Types of Organizational Change
While the external environment (competitive, regulatory, and so on) will continue to play a role in an organization's ability to deliver goods and services, the internal environment within the organization will increasingly inhibit it from delivering products required to meet the demands of the marketplace unless it is able to adapt quickly. The major areas of changes in a company's internal environment include:
Strategic: Sometimes in the course of normal business operation it is necessary for management to adjust the firm's strategy to achieve the goals of the company, or even to change the mission statement of the organization in response to demands of the external environments. Adjusting a company's strategy may involve changing its fundamental approach to doing business: the markets it will target, the kinds of products it will sell, how they will be sold, its overall strategic orientation, the level of global activity, and its various partnerships and other joint‐business arrangements.

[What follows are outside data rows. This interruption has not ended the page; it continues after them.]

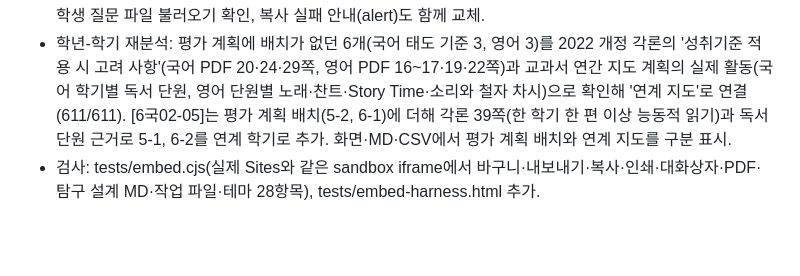
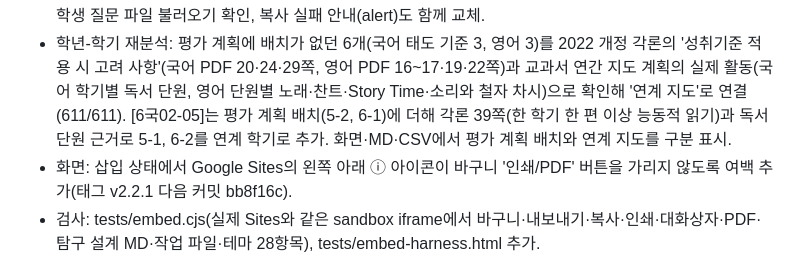
Before and after one commit to lo4lolo/achievement-criteria, a Markdown page: CHANGELOG.md, the part around the change. Drawn GitHub-style; blank space fills up the shorter version.

Commit message:
Note the embed badge spacing fix in the changelog
Co-Authored-By: Claude Opus 5.5 <noreply@anthropic.com>

```diff
--- a/CHANGELOG.md
+++ b/CHANGELOG.md
@@ -2,6 +2,7 @@
 
 - 오류 수정: Google Sites 게시 화면에서 '모두 비우기'가 동작하지 않던 문제. 삽입 iframe의 sandbox에 allow-modals가 없어 confirm()이 창 없이 거부(false)되었음. 페이지 안 확인창(src/embed-safe.js의 pageConfirm)으로 교체하고, 같은 원인으로 막히던 인쇄/PDF(삽입 상태에서는 새 탭에서 인쇄), 작업 파일·학생 질문 파일 불러오기 확인, 복사 실패 안내(alert)도 함께 교체.
 - 학년-학기 재분석: 평가 계획에 배치가 없던 6개(국어 태도 기준 3, 영어 3)를 2022 개정 각론의 '성취기준 적용 시 고려 사항'(국어 PDF 20·24·29쪽, 영어 PDF 16~17·19·22쪽)과 교과서 연간 지도 계획의 실제 활동(국어 학기별 독서 단원, 영어 단원별 노래·찬트·Story Time·소리와 철자 차시)으로 확인해 '연계 지도'로 연결(611/611). [6국02-05]는 평가 계획 배치(5-2, 6-1)에 더해 각론 39쪽(한 학기 한 편 이상 능동적 읽기)과 독서 단원 근거로 5-1, 6-2를 연계 학기로 추가. 화면·MD·CSV에서 평가 계획 배치와 연계 지도를 구분 표시.
+- 화면: 삽입 상태에서 Google Sites의 왼쪽 아래 ⓘ 아이콘이 바구니 '인쇄/PDF' 버튼을 가리지 않도록 여백 추가(태그 v2.2.1 다음 커밋 bb8f16c).
 - 검사: tests/embed.cjs(실제 Sites와 같은 sandbox iframe에서 바구니·내보내기·복사·인쇄·대화상자·PDF·탐구 설계 MD·작업 파일·테마 28항목), tests/embed-harness.html 추가.
 
 ## v2.2.0 · 2026-10-25
```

Structural: Organizations often find it necessary to redesign the structure of the company due to influences from the external environment. Structural changes involve the hierarchy of authority, goals, structural characteristics, administrative procedures, and management systems. Almost all change in how an organization is managed falls under the category of structural change. A structural change may be as simple as implementing a no‐smoking policy, or as involved as restructuring the company to meet the customer needs more effectively.
Process‐oriented: Organizations may need to reengineer processes to achieve optimum workflow and productivity. Process‐oriented change is often related to an organization's production process or how the organization assembles products or delivers services. The adoption of robotics in a manufacturing plant or of laser‐scanning checkout systems at supermarkets are examples of process‐oriented changes.
People‐centered: This type of change alters the attitudes, behaviors, skills, or performance of employees in the company. Changing people‐centered processes involves communicating, motivating, leading, and interacting within groups. This focus may entail changing how problems are solved, the way employees learn new skills, and even the very nature of how employees perceive themselves, their jobs, and the organization.
Some people‐centered changes may involve only incremental changes or small improvements in a process. For example, many organizations undergo leadership training that teaches managers how to communicate more openly with employees. Other programs may concentrate on team processes by teaching both managers and employees to work together more effectively to solve problems.
Remember that strategic, structural, process‐oriented, and people‐centered changes occur continuously in dynamic businesses. Often, changes in one of these areas impact changes in the other areas.
Many employees believe that a change is often reactive and nothing more than a quick fix; then they brace themselves for more changes in the future. Management needs to realize that serious underlying problems in organizations must be addressed with long‐term consequences in mind. Thus, when management implements changes, careful thought must be given to ensure that the new processes are for the long‐term good of the company.